Just like humans, the orangutans that are happier are more likely to live longer, according to a new research.
These results could shed light on how happiness evolved, not just in orangutans but all primates, including ourselves, says Dr. Alexander Weiss, the lead author of the study.
"Already we have shown that certain personality traits linked to happiness share the same genetic basis in humans and chimpanzees," he said.
"Studying these relationships across a wide range of species could yield fascinating insights into the evolutionary bases of happiness, depression and a host of other psychological characteristics that impact the lives of humans and, most likely, a range of other species," he added.
Weiss and colleagues at the University of Edinburgh and the University of Arizona used an innovative approach to assessing happiness by asking keepers who work with orangutans to answer questions on the animals' behalf.
The keepers were asked how often the orangutan was in a good mood as opposed to a bad mood, how much it enjoyed social interactions and whether it was effective at achieving its goals.
Of the 184 orangutans included in the study those which were scored as happier by their keepers were significantly more likely to be alive up to seven years later.
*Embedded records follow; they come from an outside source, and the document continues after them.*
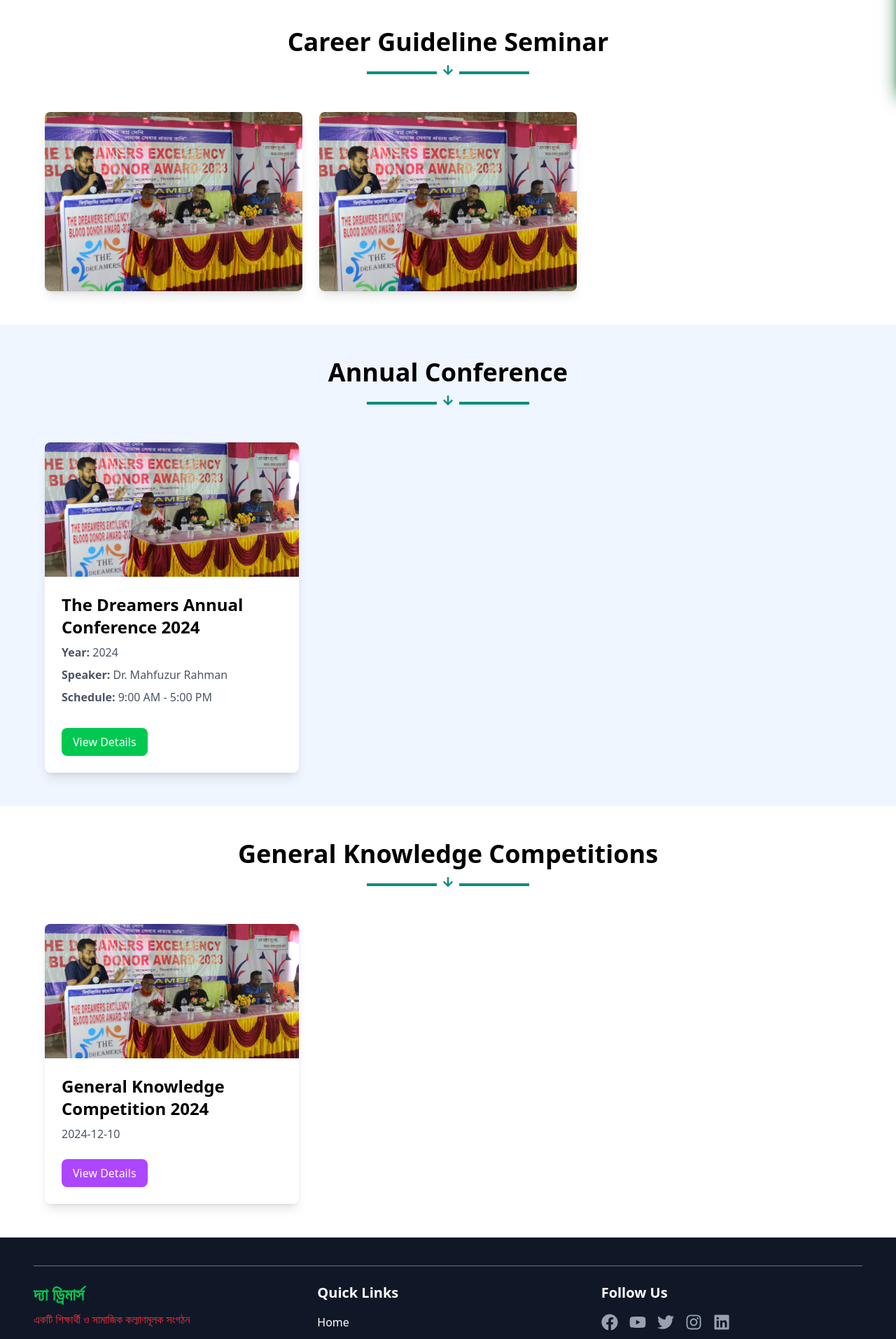
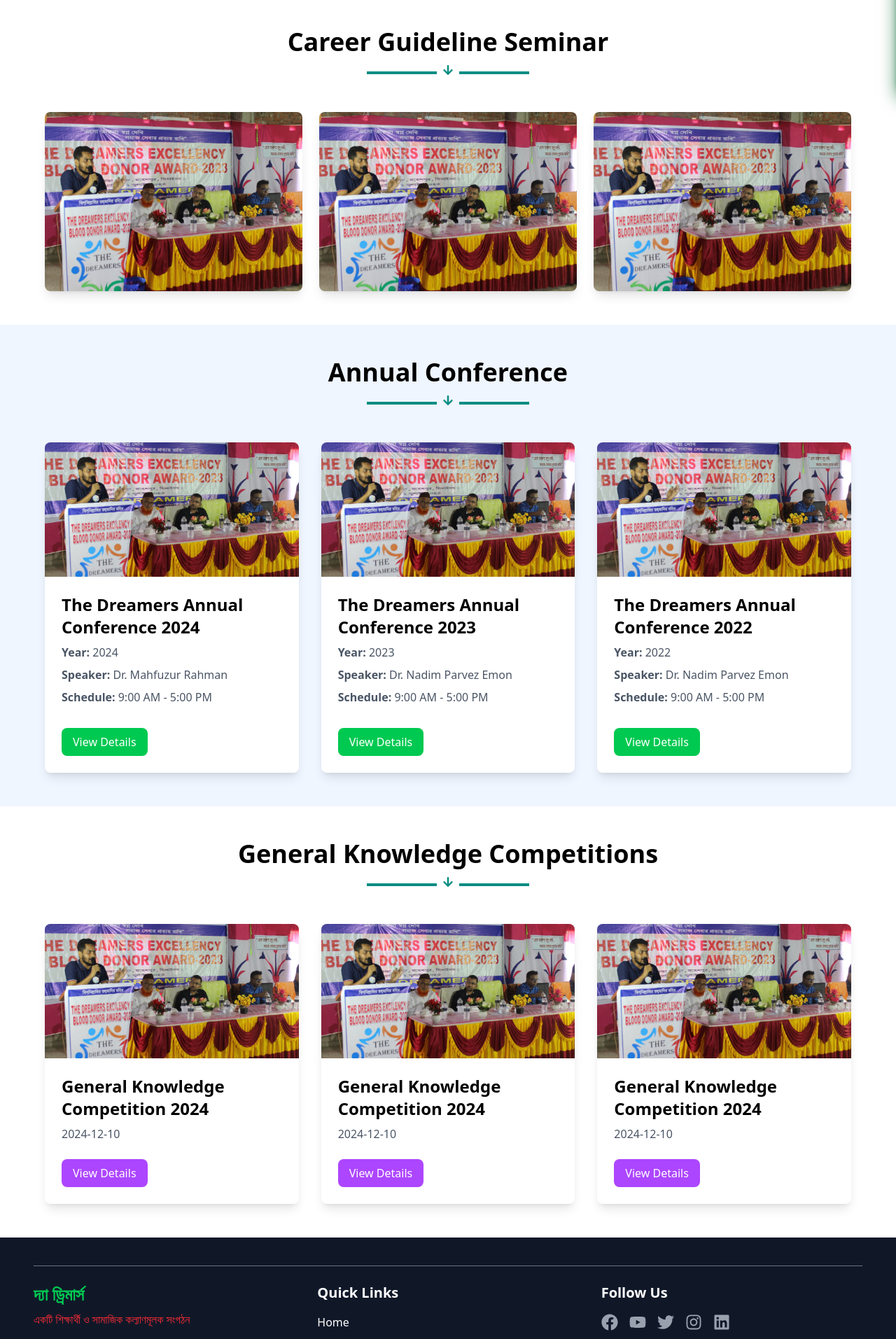
Before and after one commit to Alamgir2-2/The-Dreamers, a React (Vite) app: page /events in a window 1280 px wide. Shown: the part 340-2253 px from the top of the page at 70% size. Built offline with nearby package versions, Linux system fonts and the light colour scheme.

Commit message:
Events Data Updated

```diff
--- a/src/Components/Events/Events.jsx
+++ b/src/Components/Events/Events.jsx
@@ -184,6 +184,16 @@
             schedule: "10:00 AM - 12:00 PM",
             location: "Alhaz Mofiz Uddin Academy"
         },
+        {
+            id: 3,
+            title: "Career Pathway After SSC",
+            date: "2023-01-20",
+            image: semi,
+            details: "The Dreamers Team went Alhaz Mofiz Uddin Academy to meet the student of this school and organize a career guideline seminar title 'Career Pathway After SSC'...",
+            speaker: "Yeasin Arafat",
+            schedule: "10:00 AM - 12:00 PM",
+            location: "Jinnahnagar Secondary School"
+        },
         // Add more seminars here
     ];
 
@@ -197,12 +207,48 @@
             speaker: "Dr. Mahfuzur Rahman",
             schedule: "9:00 AM - 5:00 PM",
         },
+        {
+            id: 2,
+            year: "2023",
+            title: "The Dreamers Annual Conference 2023",
+            image: semi,
+            details: ".",
+            speaker: "Dr. Nadim Parvez Emon",
+            schedule: "9:00 AM - 5:00 PM",
+        },
+        {
+            id: 3,
+            year: "2022",
+            title: "The Dreamers Annual Conference 2022",
+            image: semi,
+            details: ".",
+            speaker: "Dr. Nadim Parvez Emon",
+            schedule: "9:00 AM - 5:00 PM",
+        },
         // Add more conferences here
     ];
 
     const competitions = [
         {
             id: 1,
+            title: "General Knowledge Competition 2024",
+            date: "2024-12-10",
+            image: semi,
+            details: "Test your knowledge and win exciting prizes...",
+            prize: "Crest",
+            rules: "Students of class 8-10",
+        },
+        {
+            id: 2,
+            title: "General Knowledge Competition 2024",
+            date: "2024-12-10",
+            image: semi,
+            details: "Test your knowledge and win exciting prizes...",
+            prize: "Crest",
+            rules: "Students of class 8-10",
+        },
+        {
+            id: 3,
             title: "General Knowledge Competition 2024",
             date: "2024-12-10",
             image: semi,
```
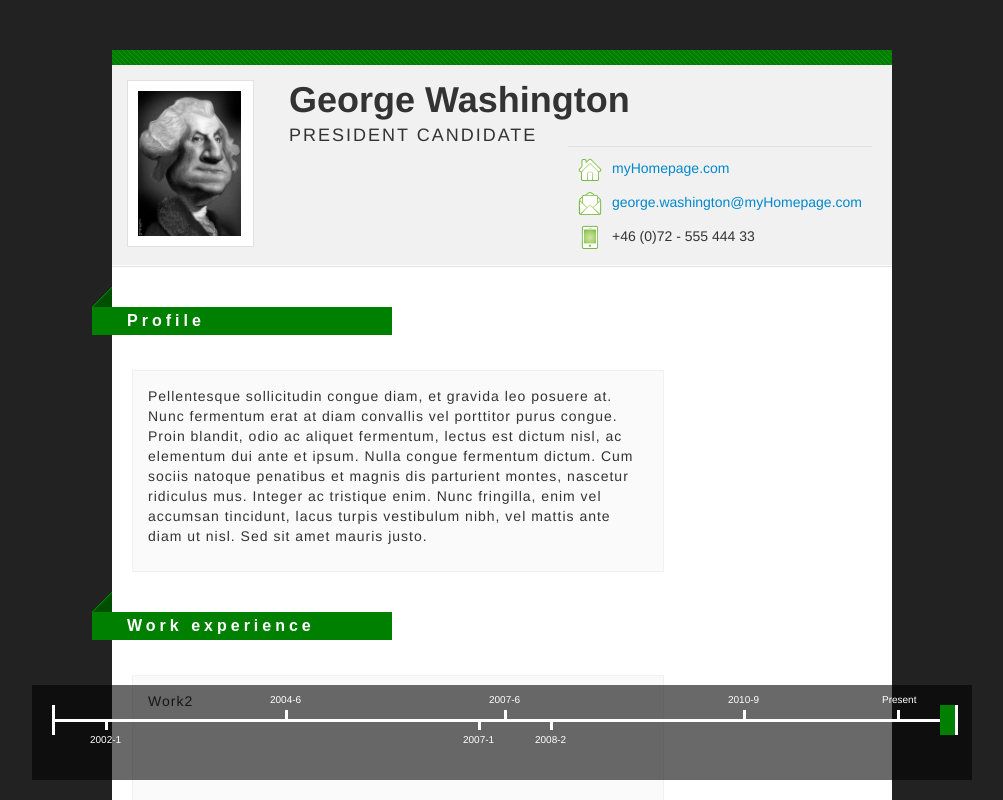
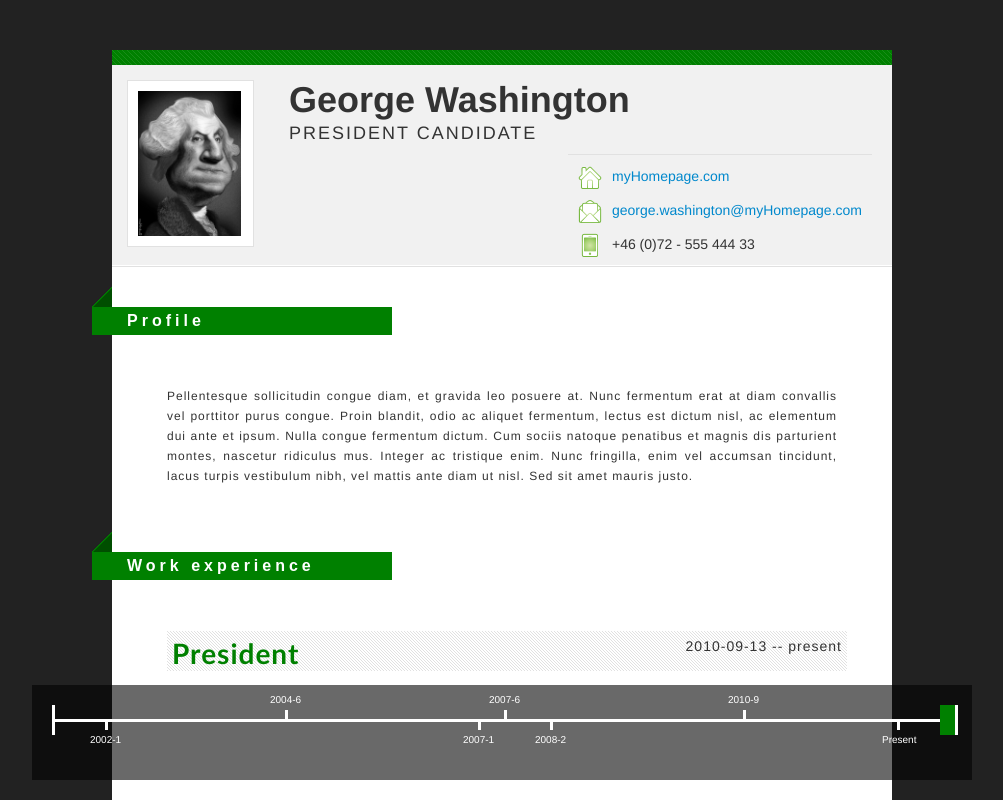
Before and after one commit to mchound/TobCV, a plain HTML site: page index.html in a window 1280 px wide. Shown: the top 800 px of the page, without its empty margins (138-1141 px from the left). Drawn offline with Linux system fonts and the light colour scheme.

Commit message:
new layout

```diff
--- a/assets/css/Style.css
+++ b/assets/css/Style.css
@@ -36,7 +36,7 @@ body{
 
 .mainContentContainer .personalInfo .nameContainer h1{
 	display: block;
-	margin: 15px 0px 5px 0px;
+	margin: 15px 0px 3px 0px;
 }
 
 .mainContentContainer .personalInfo .nameContainer span{
@@ -61,13 +61,43 @@ body{
 }
 
 .cvBody  .cvSection .sectionBody{
-	width: 500px;
+	width: 90%;
 	margin-top: 55px;
-	margin-left: 20px;
-	background-color: #fafafa;
-	border: 1px solid #f1f1f1;
+	margin-left: auto;
+	margin-right: auto;
+	/*background-color: #fbfbfb;
+	border: 1px solid #f1f1f1;	*/
+	letter-spacing: 1px;
+}
+
+.cvBody  .cvSection .sectionBody .header{
+	background-image: url('../img/whiteStripes.png');
+	width: 100%;
+	padding: 5px;
+	height: 30px;
+}
+
+.cvBody  .cvSection .sectionBody .header h1{
+	color: #008000;
+	font: bold 28px Calibri;
+	display: block;
+	float: left;
+	margin: 0;
+}
+
+.cvBody  .cvSection .sectionBody .header span{
+	display: block;
+	float: right;
+}
+
+.cvBody  .cvSection .sectionBody p{
+	font-size: 12px;
+	text-align: justify;
+}
+
+.cvBody  .cvSection .sectionBody > div{
+	border: 1px solid #ffffff;
 	padding: 15px;
-	letter-spacing: 1px;
 }
 
 .cvBody  .cvSection{
@@ -85,6 +115,7 @@ body{
 .mainContentContainer .personalInfo .contactContainer {
 	float: right;
 	margin-right: 20px;
+	margin-top: 10px;
 	border-top: 1px solid #e1e1e1;
 	padding: 0px 10px 0px 10px;
 }
--- a/assets/external/tobPlugins/js/tobTimelineJS.js
+++ b/assets/external/tobPlugins/js/tobTimelineJS.js
@@ -21,7 +21,7 @@
 
 				this.$mileStoneMarker = $('<div><span></span></div>');
 				$('.timeline .startStop .line').append(this.$mileStoneMarker);
-				this.$mileStoneMarker.addClass('milestoneMarker even');
+				this.$mileStoneMarker.addClass('milestoneMarker odd');
 				this.$mileStoneMarker.children('span').text('Present');
 				this.$mileStoneMarker.css('margin-right', parseInt(55));
 
--- a/index.html
+++ b/index.html
@@ -57,9 +57,11 @@
 										<h2>Profile</h2>
 									</div>
 									<div class="sectionBody">
+										<div>
 											<p>
 												Pellentesque sollicitudin congue diam, et gravida leo posuere at. Nunc fermentum erat at diam convallis vel porttitor purus congue. Proin blandit, odio ac aliquet fermentum, lectus est dictum nisl, ac elementum dui ante et ipsum. Nulla congue fermentum dictum. Cum sociis natoque penatibus et magnis dis parturient montes, nascetur ridiculus mus. Integer ac tristique enim. Nunc fringilla, enim vel accumsan tincidunt, lacus turpis vestibulum nibh, vel mattis ante diam ut nisl. Sed sit amet mauris justo.
 											</p>
+										</div>
 									</div>
 								</div>
 								<div class="cvSection">
@@ -67,13 +69,18 @@
 										<h2>Work experience</h2>
 									</div>
 									<div class="sectionBody">
-										<span timeline="Work2" timeline-start-date="2010;9">Work2</span>
+										<div>
+											<div class="header">
+												<h1 timeline="Work2" timeline-start-date="2010;9">President</h1>
+												<span>2010-09-13  --  present</span>
+											</div>
 											<br><br><br><br><br><br><br><div style="width: 20px; height: 550px; background-color: green;"></div>
 											<span timeline="Work1" timeline-start-date="2008;2" timeline-end-date="2010;8">Work1</span>
 											<div style="width: 20px; height: 550px; background-color: green;"></div>
 											<span timeline="Work1" timeline-start-date="2007;6" timeline-end-date="2008;1">Work1</span>
 											<br><br><br><br>
 											<span timeline="Work1" timeline-start-date="2007;1" timeline-end-date="2007;5">Work1</span>
+										</div>
 									</div>
 								</div>
 								<div class="cvSection">
```
Also changed, not shown: assets/img/whiteStripes.png (added). Lines whose indentation alone changed are shown as unchanged.
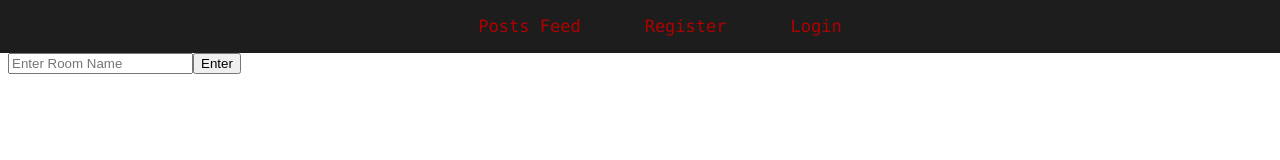
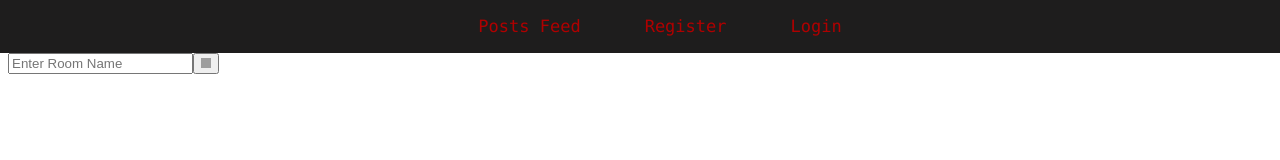
Before and after one commit to harryodendaal/rw334-project3, a React (Create React App) app in the folder frontend/: page /chat in a window 1280 px wide. Shown: the top 160 px of the page. Built offline with nearby package versions, Linux system fonts and the light colour scheme; grey boxes are pictures that could not be loaded.

Commit message:
Replace Chat.jsx

```diff
--- a/frontend/src/pages/chat/Chat.jsx
+++ b/frontend/src/pages/chat/Chat.jsx
@@ -1,5 +1,8 @@
 import axiosInstance from '../../api/axios';
 import React, { useState, useEffect } from 'react'
+import styled from "./chat.module.css";
+import enter from "./img/enter.png";
+import send from "./img/send.png";
 
 let ws;
 
@@ -72,11 +75,12 @@ export const Chat = () => {
   if (chatStarted) {
     return (
       <>
-        <div>
+        <div className={styled.room}>
           <h4>Room: {roomName}</h4>
-          <textarea id="chat-log" cols="100" rows="20" value={chatBox} onChange={handleChatBoxChange}></textarea>
-          <input id="chat-message-input" type="text" size="100" placeholder="Enter Message" value={message} onChange={handleMessageChange} />
-          <input id="chat-message-submit" type="button" value="Send"  onClick={sendMessage}/>
+          <textarea id="chat-log" cols="100" rows="20" value={chatBox} onChange={handleChatBoxChange} readOnly></textarea>
+          <br></br>
+          <input className={styled.message} id="chat-message-input" type="text" size="100" placeholder="Enter Message" value={message} onChange={handleMessageChange} />
+          <button className={styled.sendButton} id="chat-message-submit" onClick={sendMessage} ><img src={send} width="10" height="10"/></button>
         </div>
       </>
     )
@@ -85,7 +89,7 @@ export const Chat = () => {
       <>
         <div>
           <input type="text" name='room-name' id='input-room-name' placeholder='Enter Room Name' value={roomName} onChange={handleChange}/>
-          <input id="chat-message-submit" type="button" value="Enter" onClick={() => updateRoom()}/>
+          <button className={styled.enterButton} id="chat-message-submit" onClick={() => updateRoom()}><img src={enter} width="10" height="10"/></button>
         </div>
       </>
     )
```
The effect remained even when factors such as sex, age and species were taken into account.
The study is published in Royal Society journal Biology Letters.